This is a strategy I use in OD-650 Strategic Communication where students develop live or online video presentation skills depending on the format of the course. These student presentations are on topics related to diversity, communicating effectively, persuasion, negotiation, and managing conflict. The presentations are an important knowledge sharing component within the design of the course but also are designed to help students develop professional presentation skills.
Effectively communicating is a complex endeavor. There is no set process guaranteeing success and often students have little in the way of heuristics that guides them in what is acceptable and not acceptable in professional presentations. This approach not only helps build presenting skills but more importantly it help conceptualize best practices.
Associate Learning Theory
Constructivism: learners are actively involved in the construction of knowledge. It requires critical thinking and is most successful through a scaffolding strategy (e.g. zone of proximal development) where students help each other.
The approach works best in situations where students are developing knowledge and skills in complex domains. In this example students conceptualize heuristics or best practices of presenting. It requires students to research, discuss, and think critically about what is acceptable and not acceptable in professional presentations.
The technique is less effective where tasks are already clearly defined and compliance to set standards are required though it could be used to help students understand why such restrictions are in place.
Strategic Communication requires a number of communication and higher level thinking ILOs that can be accomplished through the presentation skills development components within the course. These include:
Employ active listening techniques, including summarizing, paraphrasing, questioning, and nonverbal response.

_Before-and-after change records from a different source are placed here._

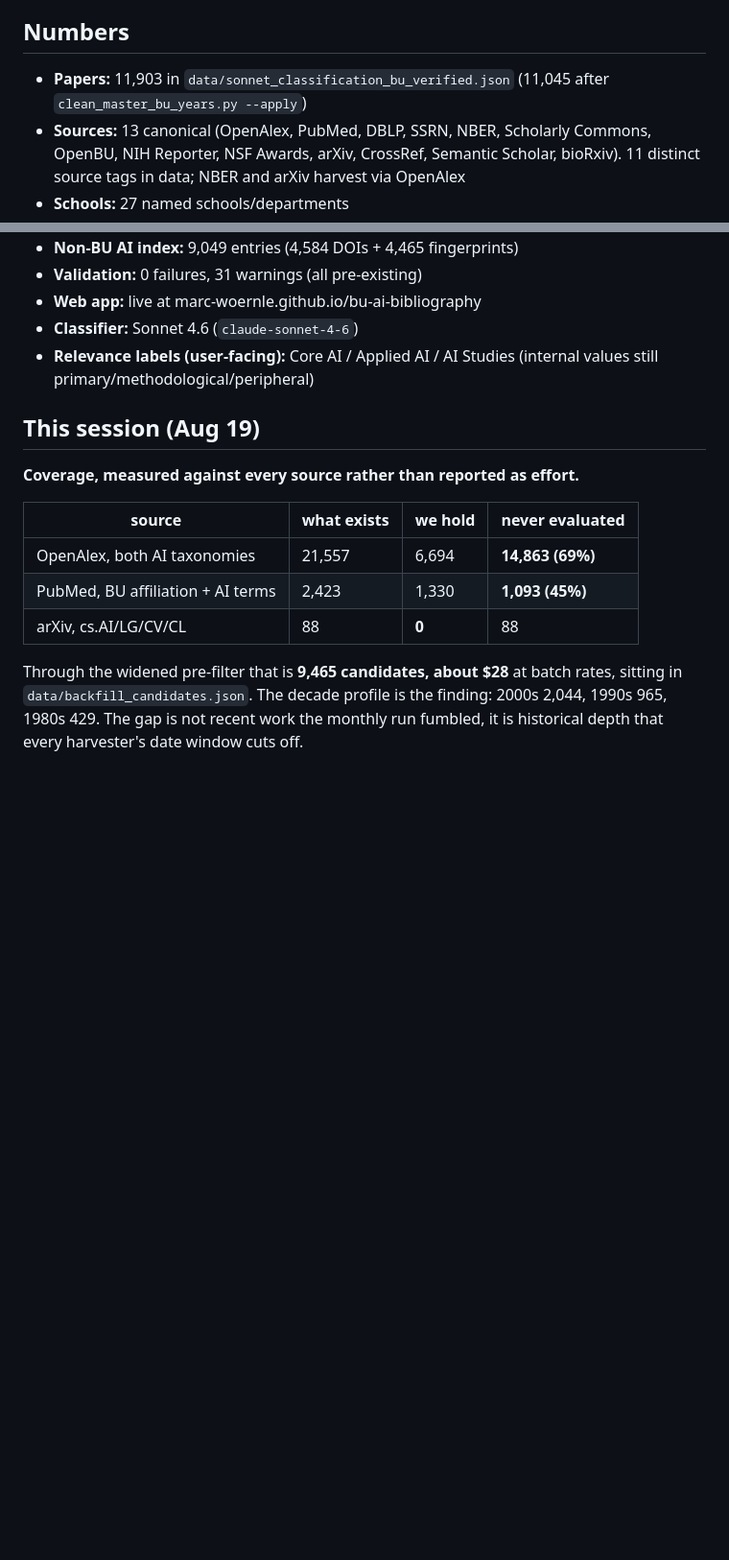
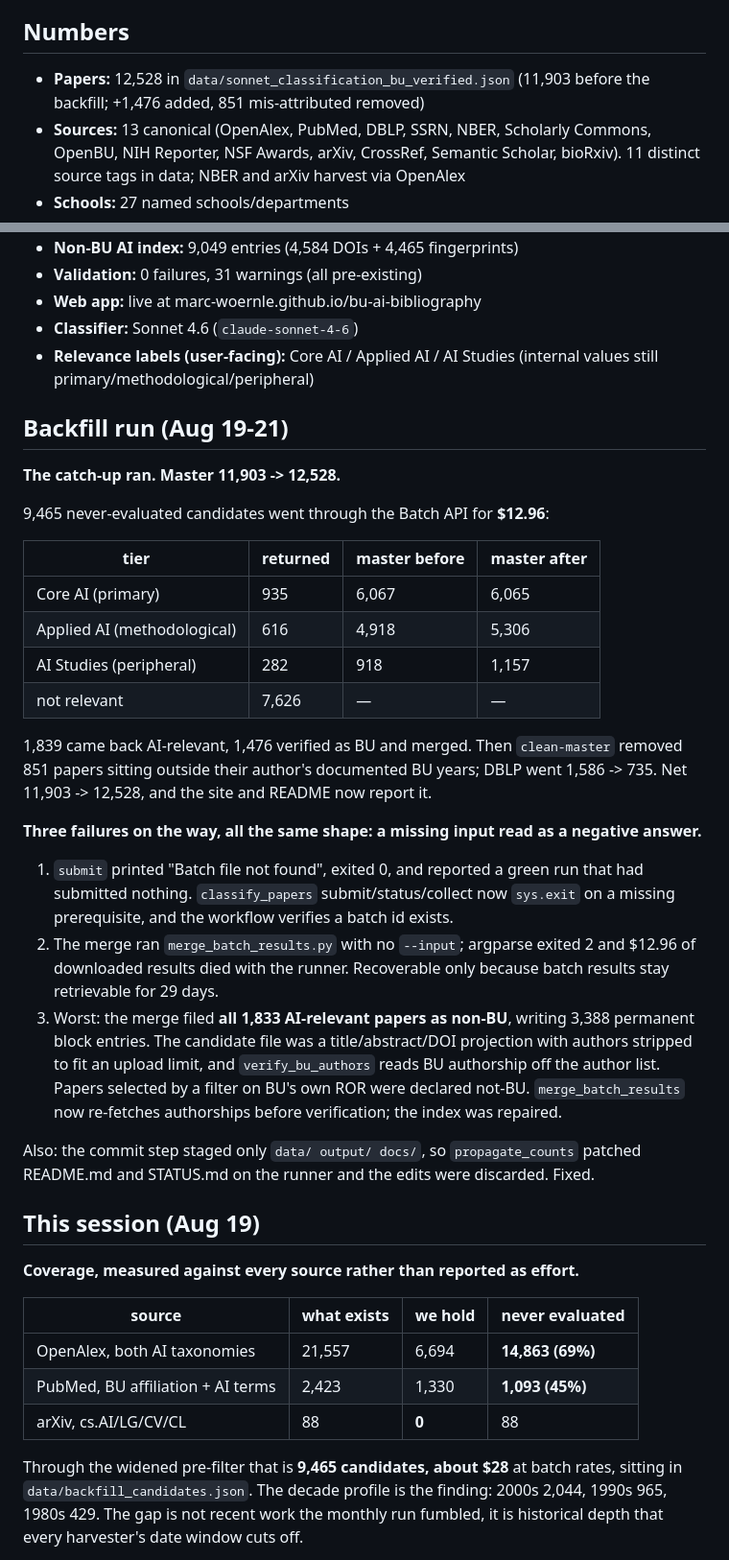
Before and after one commit to marc-woernle/bu-ai-bibliography, a Markdown page: STATUS.md, 2 parts joined by grey strips. Shown at 96% size. Drawn GitHub-style; blank space fills up the shorter version.

```diff
--- a/STATUS.md
+++ b/STATUS.md
@@ -3,6 +3,6 @@
 
 ## Numbers
-- **Papers:** 11,903 in `data/sonnet_classification_bu_verified.json` (11,045 after `clean_master_bu_years.py --apply`)
+- **Papers:** 12,528 in `data/sonnet_classification_bu_verified.json` (11,903 before the backfill; +1,476 added, 851 mis-attributed removed)
 - **Sources:** 13 canonical (OpenAlex, PubMed, DBLP, SSRN, NBER, Scholarly Commons, OpenBU, NIH Reporter, NSF Awards, arXiv, CrossRef, Semantic Scholar, bioRxiv). 11 distinct source tags in data; NBER and arXiv harvest via OpenAlex
 - **Schools:** 27 named schools/departments
 - **Roster:** 5,888 entries, 4,465 with OpenAlex IDs. 159 entries now carry `alternate_openalex_ids` for known split profiles; Robertson manually patched
@@ -15,6 +15,29 @@
 - **Web app:** live at marc-woernle.github.io/bu-ai-bibliography
 - **Classifier:** Sonnet 4.6 (`claude-sonnet-4-6`)
 - **Relevance labels (user-facing):** Core AI / Applied AI / AI Studies (internal values still primary/methodological/peripheral)
+
+## Backfill run (Aug 19-21)
+
+**The catch-up ran. Master 11,903 -> 12,528.**
+
+9,465 never-evaluated candidates went through the Batch API for **$12.96**:
+
+| tier | returned | master before | master after |
+|---|---|---|---|
+| Core AI (primary) | 935 | 6,067 | 6,065 |
+| Applied AI (methodological) | 616 | 4,918 | 5,306 |
+| AI Studies (peripheral) | 282 | 918 | 1,157 |
+| not relevant | 7,626 | — | — |
+
+1,839 came back AI-relevant, 1,476 verified as BU and merged. Then `clean-master` removed 851 papers sitting outside their author's documented BU years; DBLP went 1,586 -> 735. Net 11,903 -> 12,528, and the site and README now report it.
+
+**Three failures on the way, all the same shape: a missing input read as a negative answer.**
+
+1. `submit` printed "Batch file not found", exited 0, and reported a green run that had submitted nothing. `classify_papers` submit/status/collect now `sys.exit` on a missing prerequisite, and the workflow verifies a batch id exists.
+2. The merge ran `merge_batch_results.py` with no `--input`; argparse exited 2 and $12.96 of downloaded results died with the runner. Recoverable only because batch results stay retrievable for 29 days.
+3. Worst: the merge filed **all 1,833 AI-relevant papers as non-BU**, writing 3,388 permanent block entries. The candidate file was a title/abstract/DOI projection with authors stripped to fit an upload limit, and `verify_bu_authors` reads BU authorship off the author list. Papers selected by a filter on BU's own ROR were declared not-BU. `merge_batch_results` now re-fetches authorships before verification; the index was repaired.
+
+Also: the commit step staged only `data/ output/ docs/`, so `propagate_counts` patched README.md and STATUS.md on the runner and the edits were discarded. Fixed.
 
 ## This session (Aug 19)
 
```
Also changed, not shown: other parts of STATUS.md (+1 -1 lines), README.md (+7 -7 lines).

Make a clear, well-organized verbal presentation.
Use group process skills.
Make and evaluate decisions based on appropriate criteria and projected consequences.
Students are asked to make three short presentations. The first two presentations are graded on participation only while the third presentation is graded on an evaluation rubric constructed by the students.

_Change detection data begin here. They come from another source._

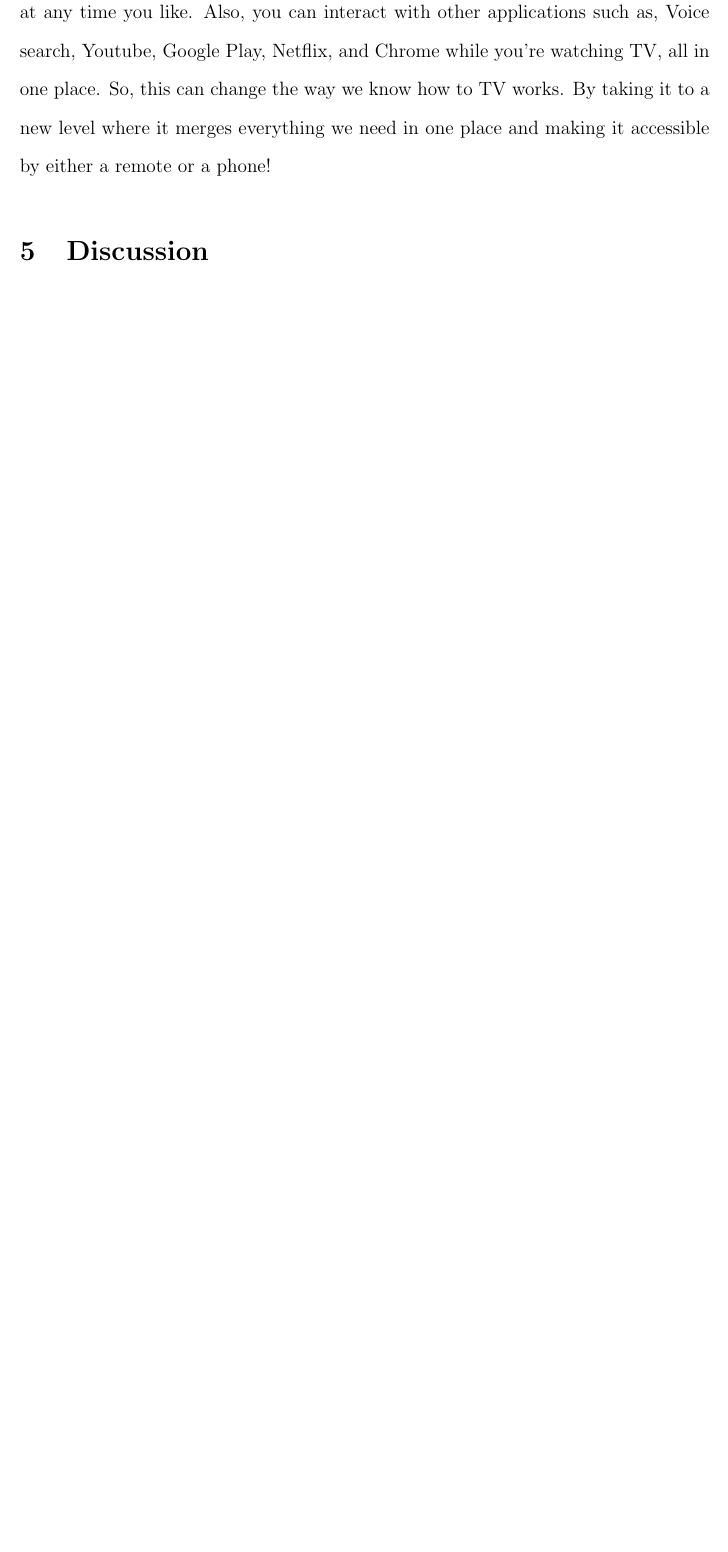
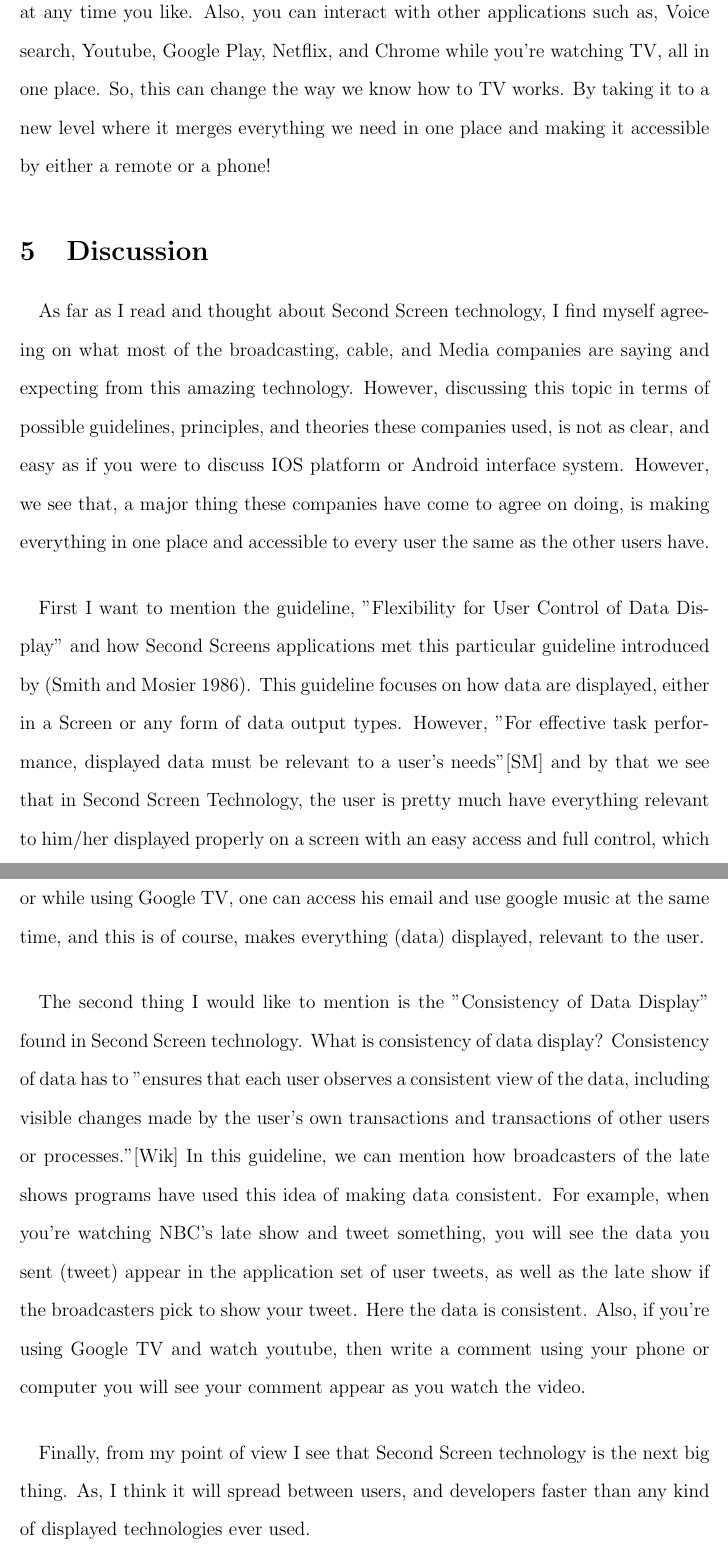
Before and after one commit to AbdulZaid/cmsi370--Interaction-Design, a LaTeX document (Mental-Model-Paper/Mental-Model-Paper.tex): part of page 6 of 7 before the commit and two parts of pages 6 and 7 of 8 after it, the two joined at a grey line, cut so that both start at the same text, the shorter picture padded with empty space. Compiled offline with pdfLaTeX.

Commit message:
Working the last idea of the sectiojn Discussion

```diff
--- a/Mental-Model-Paper/Mental-Model-Paper.tex
+++ b/Mental-Model-Paper/Mental-Model-Paper.tex
@@ -48,6 +48,14 @@ impulses."\cite{Second-Screen-Art}
   \paragraph{}
 Here is a big thing that everybody is talking about, which is Google TV.  Google has partnered with major companies to make this new era of Second Screen available for the users with higher satisfaction than any other application and devices.  Google TV is either a device connected to the TV, or a TV that has a Google TV built in it.  Google TV provides " thousands of movies, TV episodes, YouTube channels, and apps; with more coming all the time."\cite{Google} Where you can watch, and play anything at any time you like. Also, you can interact with other applications such as, Voice search, Youtube, Google Play, Netflix, and Chrome while you're watching TV, all in one place.  So, this can change the way we know how to TV works. By taking it to a new level where it merges everything we need in one place and making it accessible by either a remote or a phone!
   \section{Discussion}
+    \paragraph{}
+  As far as I read and thought about Second Screen technology, I find myself agreeing on what most of the broadcasting, cable, and Media companies are saying and expecting from this amazing technology.  However, discussing this topic in terms of possible guidelines, principles, and theories these companies used, is not as clear, and easy as if you were to discuss IOS platform or Android interface system.  However, we see that, a major thing these companies have come to agree on doing, is making everything in one place and accessible to every user the same as the other users have.
+ \paragraph{}
+ First I want to mention the guideline, "Flexibility for User Control of Data Display" and how Second Screens applications met this particular guideline introduced by (Smith and Mosier 1986).  This guideline focuses on how data are displayed, either in a Screen or any form of data output types.  However, "For effective task performance, displayed data must be relevant to a user's needs"\cite{Guideline} and by that we see that in Second Screen Technology, the user is pretty much have everything relevant to him/her displayed properly on a screen with an easy access and full control, which results in an effective task.  Such as, tweeting while watching America's Got Talent, or while using Google TV, one can access his email and use google music at the same time, and this is of course, makes everything (data) displayed, relevant to the user.
+  \paragraph{}
+ The second thing I would like to mention is the "Consistency of Data Display" found in Second Screen technology.  What is consistency of data display?   Consistency of data has to "ensures that each user observes a consistent view of the data, including visible changes made by the user's own transactions and transactions of other users or processes."\cite{guidline2} In this guideline, we can mention how broadcasters of the late shows programs have used this idea of making data consistent.  For example, when you're watching NBC's late show and tweet something, you will see the data you sent (tweet) appear in the application set of user tweets, as well as the late show if the broadcasters pick to show your tweet.  Here the data is consistent.  Also, if you're using Google TV and watch youtube, then write a comment using your phone or computer you will see your comment appear as you watch the video.
+   \paragraph{}
+Finally, from my point of view I see that Second Screen technology is the next big thing.  As, I think it will spread between users, and developers faster than any kind of displayed technologies ever used.
  \section{Conclusion}
 
 
```
Also changed, not shown: Mental-Model-Paper/Mental-Model-Paper.bib (+13 -0 lines), Mental-Model-Paper/Mental-Model-Paper.bbl, Mental-Model-Paper/Mental-Model-Paper.pdf, 4 other files.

Process of skills development transitions from low-risk activities to graded performance activity. Time for failure, feedback, and corrections.
Scaffolding process transitions from individual assignment to dyadic interactions to group presentations.
Students are engaged throughout the process in identifying and refining criterion used in the final evaluation of professional presentations.
Example in OD-650 Strategic Communication
This example occurs in four phases:
Within few days of starting the course students are asked to give a 30 second or less presentation instructing themselves to the class as part of an ice-breaker activity. No guidance, no expectations, and no grades; therefore no risk. For online courses this helps identify any students who may have technical challenges in creating an online media file giving us enough time to resolve problems if needed.
The first speaking assignment is a 1 minute presentation created on video whether in class or online. I let the students know that the only person who will review is the instructor. The only grade is for participation. This is a low risk activity designed to give initial feedback. From this students are aware of themselves and possible criteria that may be used to describe levels of accomplishment. Following this assignment students are formed into groups and asked to create an evaluation rubric for professional presentations. The deliverable is an initial draft of the rubric. Grading for both the presentation and collaboration are based on participation only. Students have practical experience that helps as they engage in abstract conceptualization.
The second speaking assignment is a 3 minute presentation which students make within their groups. Students use the first draft of the valuation rubric to evaluate each other. Group activities include time to discuss and refine their rubric criteria. Grading is based on participation only. In terms of Vygotsky’s zone of proximal development, the collaboration helps students learn how to improve their presentation skills which they unlikely would have difficulty doing on their own.
The third speaking assignment is a 5 minute presentation to the class. Students are allowed to give constructive feedback to each other and the actual grade for the assignment is based on a rubric that was constructed from the individual group efforts. Whether online or in class, the presentations are recorded so students can review their own performance afterwards based on the evaluation criteria they collaborated on during the process.